- Opening Delimiter -

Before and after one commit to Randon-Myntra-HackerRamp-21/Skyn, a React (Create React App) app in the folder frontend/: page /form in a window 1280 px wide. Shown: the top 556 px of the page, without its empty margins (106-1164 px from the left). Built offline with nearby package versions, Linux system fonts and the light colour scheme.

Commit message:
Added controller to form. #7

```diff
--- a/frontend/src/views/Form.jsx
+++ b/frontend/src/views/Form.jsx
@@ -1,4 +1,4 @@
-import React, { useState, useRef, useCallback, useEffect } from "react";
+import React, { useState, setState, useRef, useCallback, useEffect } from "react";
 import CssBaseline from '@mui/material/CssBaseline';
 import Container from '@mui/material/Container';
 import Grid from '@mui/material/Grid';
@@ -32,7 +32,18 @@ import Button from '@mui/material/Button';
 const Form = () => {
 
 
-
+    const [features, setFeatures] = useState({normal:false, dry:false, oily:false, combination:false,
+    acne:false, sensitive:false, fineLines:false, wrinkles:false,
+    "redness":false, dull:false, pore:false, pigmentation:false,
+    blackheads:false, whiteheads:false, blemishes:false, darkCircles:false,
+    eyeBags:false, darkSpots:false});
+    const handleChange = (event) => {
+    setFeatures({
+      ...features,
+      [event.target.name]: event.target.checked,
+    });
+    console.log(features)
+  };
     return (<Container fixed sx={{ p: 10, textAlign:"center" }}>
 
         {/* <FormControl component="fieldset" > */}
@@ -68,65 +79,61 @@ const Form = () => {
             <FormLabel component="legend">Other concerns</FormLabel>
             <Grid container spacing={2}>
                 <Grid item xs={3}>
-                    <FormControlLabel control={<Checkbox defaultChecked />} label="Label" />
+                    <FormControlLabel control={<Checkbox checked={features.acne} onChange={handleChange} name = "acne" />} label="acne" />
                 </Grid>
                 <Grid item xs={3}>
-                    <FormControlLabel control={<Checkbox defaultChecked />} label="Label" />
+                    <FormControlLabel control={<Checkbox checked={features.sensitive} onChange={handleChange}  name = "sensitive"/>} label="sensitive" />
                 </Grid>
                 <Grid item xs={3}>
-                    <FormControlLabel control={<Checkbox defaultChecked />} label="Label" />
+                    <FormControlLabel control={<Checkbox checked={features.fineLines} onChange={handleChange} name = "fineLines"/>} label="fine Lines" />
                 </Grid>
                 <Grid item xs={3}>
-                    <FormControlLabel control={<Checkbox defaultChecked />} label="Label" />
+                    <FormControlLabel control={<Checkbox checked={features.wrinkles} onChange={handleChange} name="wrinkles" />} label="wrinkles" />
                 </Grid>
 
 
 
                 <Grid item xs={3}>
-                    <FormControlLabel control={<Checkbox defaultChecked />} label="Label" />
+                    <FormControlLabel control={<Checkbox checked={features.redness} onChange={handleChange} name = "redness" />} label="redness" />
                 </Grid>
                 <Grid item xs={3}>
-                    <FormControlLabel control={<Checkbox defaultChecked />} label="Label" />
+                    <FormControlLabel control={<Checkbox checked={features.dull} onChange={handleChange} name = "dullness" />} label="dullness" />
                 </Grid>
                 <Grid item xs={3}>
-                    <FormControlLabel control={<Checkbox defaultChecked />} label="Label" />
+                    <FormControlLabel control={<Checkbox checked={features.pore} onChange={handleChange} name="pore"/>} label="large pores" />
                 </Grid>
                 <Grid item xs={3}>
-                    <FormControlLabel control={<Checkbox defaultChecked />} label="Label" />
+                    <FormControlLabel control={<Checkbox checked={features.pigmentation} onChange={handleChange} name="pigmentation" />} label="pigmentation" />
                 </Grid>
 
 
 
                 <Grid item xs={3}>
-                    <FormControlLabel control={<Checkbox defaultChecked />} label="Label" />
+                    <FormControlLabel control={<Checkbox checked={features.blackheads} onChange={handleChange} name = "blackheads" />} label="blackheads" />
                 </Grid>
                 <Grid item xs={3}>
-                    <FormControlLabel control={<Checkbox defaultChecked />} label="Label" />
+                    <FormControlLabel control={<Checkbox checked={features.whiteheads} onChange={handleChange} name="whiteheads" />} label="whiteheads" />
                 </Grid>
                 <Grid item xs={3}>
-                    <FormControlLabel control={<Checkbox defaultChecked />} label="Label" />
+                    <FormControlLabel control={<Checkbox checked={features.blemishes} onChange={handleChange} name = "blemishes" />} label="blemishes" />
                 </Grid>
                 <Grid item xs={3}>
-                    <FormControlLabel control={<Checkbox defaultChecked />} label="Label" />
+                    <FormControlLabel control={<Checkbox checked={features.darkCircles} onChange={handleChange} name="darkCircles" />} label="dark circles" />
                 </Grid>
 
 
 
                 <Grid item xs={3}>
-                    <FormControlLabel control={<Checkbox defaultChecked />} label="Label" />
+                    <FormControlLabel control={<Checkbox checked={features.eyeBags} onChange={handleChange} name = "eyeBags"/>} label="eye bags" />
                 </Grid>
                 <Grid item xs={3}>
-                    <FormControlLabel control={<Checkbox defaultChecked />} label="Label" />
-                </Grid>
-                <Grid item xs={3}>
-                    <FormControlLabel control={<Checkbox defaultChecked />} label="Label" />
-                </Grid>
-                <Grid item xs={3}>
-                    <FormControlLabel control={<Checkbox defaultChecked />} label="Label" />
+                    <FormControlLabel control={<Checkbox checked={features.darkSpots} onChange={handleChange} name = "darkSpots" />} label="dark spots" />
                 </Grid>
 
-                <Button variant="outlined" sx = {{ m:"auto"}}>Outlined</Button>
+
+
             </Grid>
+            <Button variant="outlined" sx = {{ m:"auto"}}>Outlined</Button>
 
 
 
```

- Closing Delimiter -

§ **Problem description**:
Repeat the data in full, matching each line exactly.

§ **Response to this task**:
Before and after one commit to Randon-Myntra-HackerRamp-21/Skyn, a React (Create React App) app in the folder frontend/: page /form in a window 1280 px wide. Shown: the top 556 px of the page, without its empty margins (106-1164 px from the left). Built offline with nearby package versions, Linux system fonts and the light colour scheme.

Commit message:
Added controller to form. #7

```diff
--- a/frontend/src/views/Form.jsx
+++ b/frontend/src/views/Form.jsx
@@ -1,4 +1,4 @@
-import React, { useState, useRef, useCallback, useEffect } from "react";
+import React, { useState, setState, useRef, useCallback, useEffect } from "react";
 import CssBaseline from '@mui/material/CssBaseline';
 import Container from '@mui/material/Container';
 import Grid from '@mui/material/Grid';
@@ -32,7 +32,18 @@ import Button from '@mui/material/Button';
 const Form = () => {
 
 
-
+    const [features, setFeatures] = useState({normal:false, dry:false, oily:false, combination:false,
+    acne:false, sensitive:false, fineLines:false, wrinkles:false,
+    "redness":false, dull:false, pore:false, pigmentation:false,
+    blackheads:false, whiteheads:false, blemishes:false, darkCircles:false,
+    eyeBags:false, darkSpots:false});
+    const handleChange = (event) => {
+    setFeatures({
+      ...features,
+      [event.target.name]: event.target.checked,
+    });
+    console.log(features)
+  };
     return (<Container fixed sx={{ p: 10, textAlign:"center" }}>
 
         {/* <FormControl component="fieldset" > */}
@@ -68,65 +79,61 @@ const Form = () => {
             <FormLabel component="legend">Other concerns</FormLabel>
             <Grid container spacing={2}>
                 <Grid item xs={3}>
-                    <FormControlLabel control={<Checkbox defaultChecked />} label="Label" />
+                    <FormControlLabel control={<Checkbox checked={features.acne} onChange={handleChange} name = "acne" />} label="acne" />
                 </Grid>
                 <Grid item xs={3}>
-                    <FormControlLabel control={<Checkbox defaultChecked />} label="Label" />
+                    <FormControlLabel control={<Checkbox checked={features.sensitive} onChange={handleChange}  name = "sensitive"/>} label="sensitive" />
                 </Grid>
                 <Grid item xs={3}>
-                    <FormControlLabel control={<Checkbox defaultChecked />} label="Label" />
+                    <FormControlLabel control={<Checkbox checked={features.fineLines} onChange={handleChange} name = "fineLines"/>} label="fine Lines" />
                 </Grid>
                 <Grid item xs={3}>
-                    <FormControlLabel control={<Checkbox defaultChecked />} label="Label" />
+                    <FormControlLabel control={<Checkbox checked={features.wrinkles} onChange={handleChange} name="wrinkles" />} label="wrinkles" />
                 </Grid>
 
 
 
                 <Grid item xs={3}>
-                    <FormControlLabel control={<Checkbox defaultChecked />} label="Label" />
+                    <FormControlLabel control={<Checkbox checked={features.redness} onChange={handleChange} name = "redness" />} label="redness" />
                 </Grid>
                 <Grid item xs={3}>
-                    <FormControlLabel control={<Checkbox defaultChecked />} label="Label" />
+                    <FormControlLabel control={<Checkbox checked={features.dull} onChange={handleChange} name = "dullness" />} label="dullness" />
                 </Grid>
                 <Grid item xs={3}>
-                    <FormControlLabel control={<Checkbox defaultChecked />} label="Label" />
+                    <FormControlLabel control={<Checkbox checked={features.pore} onChange={handleChange} name="pore"/>} label="large pores" />
                 </Grid>
                 <Grid item xs={3}>
-                    <FormControlLabel control={<Checkbox defaultChecked />} label="Label" />
+                    <FormControlLabel control={<Checkbox checked={features.pigmentation} onChange={handleChange} name="pigmentation" />} label="pigmentation" />
                 </Grid>
 
 
 
                 <Grid item xs={3}>
-                    <FormControlLabel control={<Checkbox defaultChecked />} label="Label" />
+                    <FormControlLabel control={<Checkbox checked={features.blackheads} onChange={handleChange} name = "blackheads" />} label="blackheads" />
                 </Grid>
                 <Grid item xs={3}>
-                    <FormControlLabel control={<Checkbox defaultChecked />} label="Label" />
+                    <FormControlLabel control={<Checkbox checked={features.whiteheads} onChange={handleChange} name="whiteheads" />} label="whiteheads" />
                 </Grid>
                 <Grid item xs={3}>
-                    <FormControlLabel control={<Checkbox defaultChecked />} label="Label" />
+                    <FormControlLabel control={<Checkbox checked={features.blemishes} onChange={handleChange} name = "blemishes" />} label="blemishes" />
                 </Grid>
                 <Grid item xs={3}>
-                    <FormControlLabel control={<Checkbox defaultChecked />} label="Label" />
+                    <FormControlLabel control={<Checkbox checked={features.darkCircles} onChange={handleChange} name="darkCircles" />} label="dark circles" />
                 </Grid>
 
 
 
                 <Grid item xs={3}>
-                    <FormControlLabel control={<Checkbox defaultChecked />} label="Label" />
+                    <FormControlLabel control={<Checkbox checked={features.eyeBags} onChange={handleChange} name = "eyeBags"/>} label="eye bags" />
                 </Grid>
                 <Grid item xs={3}>
-                    <FormControlLabel control={<Checkbox defaultChecked />} label="Label" />
-                </Grid>
-                <Grid item xs={3}>
-                    <FormControlLabel control={<Checkbox defaultChecked />} label="Label" />
-                </Grid>
-                <Grid item xs={3}>
-                    <FormControlLabel control={<Checkbox defaultChecked />} label="Label" />
+                    <FormControlLabel control={<Checkbox checked={features.darkSpots} onChange={handleChange} name = "darkSpots" />} label="dark spots" />
                 </Grid>
 
-                <Button variant="outlined" sx = {{ m:"auto"}}>Outlined</Button>
+
+
             </Grid>
+            <Button variant="outlined" sx = {{ m:"auto"}}>Outlined</Button>
 
 
 
```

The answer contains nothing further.